» What you should do
For the data below, please report each line where the word "march" is found.

(Stored data entries)
******

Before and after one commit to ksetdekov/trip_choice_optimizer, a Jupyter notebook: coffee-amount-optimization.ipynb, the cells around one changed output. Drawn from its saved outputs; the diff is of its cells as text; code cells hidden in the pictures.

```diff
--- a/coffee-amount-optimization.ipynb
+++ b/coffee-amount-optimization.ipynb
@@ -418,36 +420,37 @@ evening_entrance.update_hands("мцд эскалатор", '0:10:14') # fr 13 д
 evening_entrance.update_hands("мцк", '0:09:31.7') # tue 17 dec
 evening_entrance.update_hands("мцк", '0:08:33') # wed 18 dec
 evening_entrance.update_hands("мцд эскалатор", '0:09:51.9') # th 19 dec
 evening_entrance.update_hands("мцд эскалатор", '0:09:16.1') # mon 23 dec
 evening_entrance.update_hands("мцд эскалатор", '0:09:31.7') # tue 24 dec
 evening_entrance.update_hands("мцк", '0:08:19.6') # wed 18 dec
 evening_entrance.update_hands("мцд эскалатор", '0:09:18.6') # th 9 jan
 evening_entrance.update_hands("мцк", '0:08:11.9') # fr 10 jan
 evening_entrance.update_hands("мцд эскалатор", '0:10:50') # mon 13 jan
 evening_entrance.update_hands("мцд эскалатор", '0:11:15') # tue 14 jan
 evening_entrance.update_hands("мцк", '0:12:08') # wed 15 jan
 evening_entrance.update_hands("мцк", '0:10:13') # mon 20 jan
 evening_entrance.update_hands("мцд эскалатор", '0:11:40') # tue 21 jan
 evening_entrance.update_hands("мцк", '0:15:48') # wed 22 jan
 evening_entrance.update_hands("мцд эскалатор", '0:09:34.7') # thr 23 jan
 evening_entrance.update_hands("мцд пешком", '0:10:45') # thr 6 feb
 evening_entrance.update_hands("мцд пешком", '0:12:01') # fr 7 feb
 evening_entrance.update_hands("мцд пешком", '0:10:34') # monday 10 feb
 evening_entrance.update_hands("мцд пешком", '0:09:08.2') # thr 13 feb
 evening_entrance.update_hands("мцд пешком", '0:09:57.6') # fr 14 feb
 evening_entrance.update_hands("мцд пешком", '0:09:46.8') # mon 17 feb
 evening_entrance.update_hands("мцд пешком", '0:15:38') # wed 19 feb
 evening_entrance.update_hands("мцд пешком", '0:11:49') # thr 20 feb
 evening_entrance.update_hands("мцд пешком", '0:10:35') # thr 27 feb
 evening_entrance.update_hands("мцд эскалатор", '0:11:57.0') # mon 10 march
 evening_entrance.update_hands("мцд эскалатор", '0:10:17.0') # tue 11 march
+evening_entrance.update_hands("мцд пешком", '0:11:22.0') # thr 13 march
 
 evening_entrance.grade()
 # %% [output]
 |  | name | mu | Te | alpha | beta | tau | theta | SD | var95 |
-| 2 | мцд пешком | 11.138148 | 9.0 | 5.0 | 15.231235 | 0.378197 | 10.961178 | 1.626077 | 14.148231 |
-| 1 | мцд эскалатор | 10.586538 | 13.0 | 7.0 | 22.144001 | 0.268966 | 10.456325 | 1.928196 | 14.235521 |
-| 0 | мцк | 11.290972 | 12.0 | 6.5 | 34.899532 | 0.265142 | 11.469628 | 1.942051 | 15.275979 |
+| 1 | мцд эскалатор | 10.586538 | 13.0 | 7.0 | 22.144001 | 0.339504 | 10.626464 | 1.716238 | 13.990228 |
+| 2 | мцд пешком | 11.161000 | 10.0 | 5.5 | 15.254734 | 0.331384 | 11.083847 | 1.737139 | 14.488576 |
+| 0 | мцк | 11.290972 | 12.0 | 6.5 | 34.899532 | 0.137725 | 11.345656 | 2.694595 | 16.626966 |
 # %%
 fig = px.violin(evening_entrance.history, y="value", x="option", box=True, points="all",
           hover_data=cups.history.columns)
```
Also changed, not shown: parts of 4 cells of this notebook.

******

» Written answer
 evening_entrance.update_hands("мцд эскалатор", '0:11:57.0') # mon 10 march
 evening_entrance.update_hands("мцд эскалатор", '0:10:17.0') # tue 11 march
+evening_entrance.update_hands("мцд пешком", '0:11:22.0') # thr 13 march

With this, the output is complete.